_LISTED ENTRIES_

==============================

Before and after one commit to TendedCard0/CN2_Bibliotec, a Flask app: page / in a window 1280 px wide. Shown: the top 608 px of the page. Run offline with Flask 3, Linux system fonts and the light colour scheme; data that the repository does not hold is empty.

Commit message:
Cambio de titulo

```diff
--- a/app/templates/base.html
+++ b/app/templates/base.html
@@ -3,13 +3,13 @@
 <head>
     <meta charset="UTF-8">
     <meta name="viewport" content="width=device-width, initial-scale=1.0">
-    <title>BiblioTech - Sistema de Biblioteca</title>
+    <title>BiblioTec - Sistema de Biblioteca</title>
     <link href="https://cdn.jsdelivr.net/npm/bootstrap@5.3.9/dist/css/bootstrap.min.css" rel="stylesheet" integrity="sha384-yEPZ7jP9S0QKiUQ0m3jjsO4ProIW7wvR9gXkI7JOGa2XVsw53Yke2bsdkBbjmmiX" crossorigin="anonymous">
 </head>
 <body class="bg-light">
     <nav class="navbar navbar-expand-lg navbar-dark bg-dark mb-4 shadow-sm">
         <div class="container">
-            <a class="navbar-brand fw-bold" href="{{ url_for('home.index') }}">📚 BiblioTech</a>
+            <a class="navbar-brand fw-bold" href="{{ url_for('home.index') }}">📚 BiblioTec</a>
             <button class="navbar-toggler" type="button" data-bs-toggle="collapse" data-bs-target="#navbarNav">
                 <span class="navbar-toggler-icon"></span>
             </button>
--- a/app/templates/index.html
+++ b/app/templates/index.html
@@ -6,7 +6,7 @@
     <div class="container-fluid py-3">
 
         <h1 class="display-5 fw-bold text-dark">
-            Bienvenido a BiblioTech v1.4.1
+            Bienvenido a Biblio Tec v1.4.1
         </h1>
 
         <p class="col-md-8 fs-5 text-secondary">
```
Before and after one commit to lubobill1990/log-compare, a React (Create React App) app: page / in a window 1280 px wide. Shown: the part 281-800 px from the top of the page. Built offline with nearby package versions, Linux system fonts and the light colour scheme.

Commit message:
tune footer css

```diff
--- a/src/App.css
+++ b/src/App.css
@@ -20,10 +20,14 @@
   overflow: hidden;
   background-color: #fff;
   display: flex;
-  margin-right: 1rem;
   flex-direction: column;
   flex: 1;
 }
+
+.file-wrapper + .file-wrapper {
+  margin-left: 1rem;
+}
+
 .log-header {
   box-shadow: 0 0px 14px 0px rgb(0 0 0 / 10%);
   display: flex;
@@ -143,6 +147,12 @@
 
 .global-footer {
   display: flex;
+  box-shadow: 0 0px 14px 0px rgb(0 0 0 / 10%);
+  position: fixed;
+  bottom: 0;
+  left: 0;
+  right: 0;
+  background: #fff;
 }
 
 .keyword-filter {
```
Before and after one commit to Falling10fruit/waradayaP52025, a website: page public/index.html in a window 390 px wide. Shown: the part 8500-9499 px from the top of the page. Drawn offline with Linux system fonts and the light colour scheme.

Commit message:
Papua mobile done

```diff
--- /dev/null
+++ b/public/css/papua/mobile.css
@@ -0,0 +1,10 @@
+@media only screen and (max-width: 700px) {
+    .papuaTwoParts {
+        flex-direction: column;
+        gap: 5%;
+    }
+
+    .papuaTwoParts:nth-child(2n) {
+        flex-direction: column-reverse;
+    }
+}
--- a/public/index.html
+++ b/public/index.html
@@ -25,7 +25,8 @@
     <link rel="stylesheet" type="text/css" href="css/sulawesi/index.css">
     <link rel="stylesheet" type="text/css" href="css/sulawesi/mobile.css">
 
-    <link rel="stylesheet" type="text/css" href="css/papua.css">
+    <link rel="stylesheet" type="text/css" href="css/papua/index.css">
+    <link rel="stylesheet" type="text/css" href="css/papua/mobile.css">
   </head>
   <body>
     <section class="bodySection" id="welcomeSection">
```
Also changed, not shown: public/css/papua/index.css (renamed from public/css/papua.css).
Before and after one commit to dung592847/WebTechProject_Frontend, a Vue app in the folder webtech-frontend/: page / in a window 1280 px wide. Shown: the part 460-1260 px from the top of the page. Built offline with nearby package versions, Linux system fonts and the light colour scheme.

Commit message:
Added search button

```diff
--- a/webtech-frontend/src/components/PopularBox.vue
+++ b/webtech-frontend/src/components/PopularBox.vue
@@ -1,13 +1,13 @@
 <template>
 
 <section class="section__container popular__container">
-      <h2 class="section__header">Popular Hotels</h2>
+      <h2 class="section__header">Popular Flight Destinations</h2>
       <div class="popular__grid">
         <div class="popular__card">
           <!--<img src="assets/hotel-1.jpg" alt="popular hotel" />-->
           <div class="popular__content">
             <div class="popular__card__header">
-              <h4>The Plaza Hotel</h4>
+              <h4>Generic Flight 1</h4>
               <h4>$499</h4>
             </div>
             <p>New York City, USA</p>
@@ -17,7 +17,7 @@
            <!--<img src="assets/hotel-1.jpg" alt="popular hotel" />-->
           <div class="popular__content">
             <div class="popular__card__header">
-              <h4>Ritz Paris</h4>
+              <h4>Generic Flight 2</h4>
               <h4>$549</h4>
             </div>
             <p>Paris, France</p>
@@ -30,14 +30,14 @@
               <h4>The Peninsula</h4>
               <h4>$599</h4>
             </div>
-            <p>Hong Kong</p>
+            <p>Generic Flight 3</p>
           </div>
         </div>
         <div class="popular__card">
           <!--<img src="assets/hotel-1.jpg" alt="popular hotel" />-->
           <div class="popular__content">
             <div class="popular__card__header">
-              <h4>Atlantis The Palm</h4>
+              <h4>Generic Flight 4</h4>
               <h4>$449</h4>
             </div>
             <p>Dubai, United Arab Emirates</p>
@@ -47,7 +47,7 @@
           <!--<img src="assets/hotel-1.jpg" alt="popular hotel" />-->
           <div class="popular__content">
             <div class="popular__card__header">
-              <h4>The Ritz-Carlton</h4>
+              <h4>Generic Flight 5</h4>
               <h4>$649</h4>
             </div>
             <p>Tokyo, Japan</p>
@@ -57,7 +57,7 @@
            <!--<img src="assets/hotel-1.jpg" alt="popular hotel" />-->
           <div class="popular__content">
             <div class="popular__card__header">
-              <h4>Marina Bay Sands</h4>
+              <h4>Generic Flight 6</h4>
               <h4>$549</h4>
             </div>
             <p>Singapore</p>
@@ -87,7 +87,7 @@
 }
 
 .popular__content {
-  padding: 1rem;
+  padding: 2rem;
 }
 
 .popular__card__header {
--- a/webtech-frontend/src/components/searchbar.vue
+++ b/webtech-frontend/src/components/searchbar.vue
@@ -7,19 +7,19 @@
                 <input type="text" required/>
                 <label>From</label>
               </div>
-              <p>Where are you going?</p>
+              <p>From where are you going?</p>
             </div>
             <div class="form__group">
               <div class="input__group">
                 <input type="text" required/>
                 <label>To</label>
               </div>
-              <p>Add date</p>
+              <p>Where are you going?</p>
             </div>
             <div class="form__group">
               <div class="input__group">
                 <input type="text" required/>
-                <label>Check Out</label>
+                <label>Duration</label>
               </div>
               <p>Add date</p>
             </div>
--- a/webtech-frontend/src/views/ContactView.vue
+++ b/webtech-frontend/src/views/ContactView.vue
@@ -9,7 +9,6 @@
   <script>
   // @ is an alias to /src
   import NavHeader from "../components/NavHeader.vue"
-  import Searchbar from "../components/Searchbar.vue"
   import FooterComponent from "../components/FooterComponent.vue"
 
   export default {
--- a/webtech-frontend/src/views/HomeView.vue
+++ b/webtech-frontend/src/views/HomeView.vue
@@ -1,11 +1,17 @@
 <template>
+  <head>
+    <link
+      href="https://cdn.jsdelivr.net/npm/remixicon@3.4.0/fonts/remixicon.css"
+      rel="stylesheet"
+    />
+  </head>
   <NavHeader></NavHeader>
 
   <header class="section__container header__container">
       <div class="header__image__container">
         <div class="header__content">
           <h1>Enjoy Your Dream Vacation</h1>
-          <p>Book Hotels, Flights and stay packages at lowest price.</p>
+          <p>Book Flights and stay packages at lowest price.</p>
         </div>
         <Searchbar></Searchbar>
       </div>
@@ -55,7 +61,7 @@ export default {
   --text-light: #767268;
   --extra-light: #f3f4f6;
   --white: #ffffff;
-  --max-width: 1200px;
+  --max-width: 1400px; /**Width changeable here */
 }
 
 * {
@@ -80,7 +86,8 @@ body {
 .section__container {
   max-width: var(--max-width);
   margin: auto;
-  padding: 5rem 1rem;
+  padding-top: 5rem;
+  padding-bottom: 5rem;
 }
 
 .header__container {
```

==============================

In the preceding material, find each line holding the word "direction" and copy it out.

   flex-direction: column;
+        flex-direction: column;
+        flex-direction: column-reverse;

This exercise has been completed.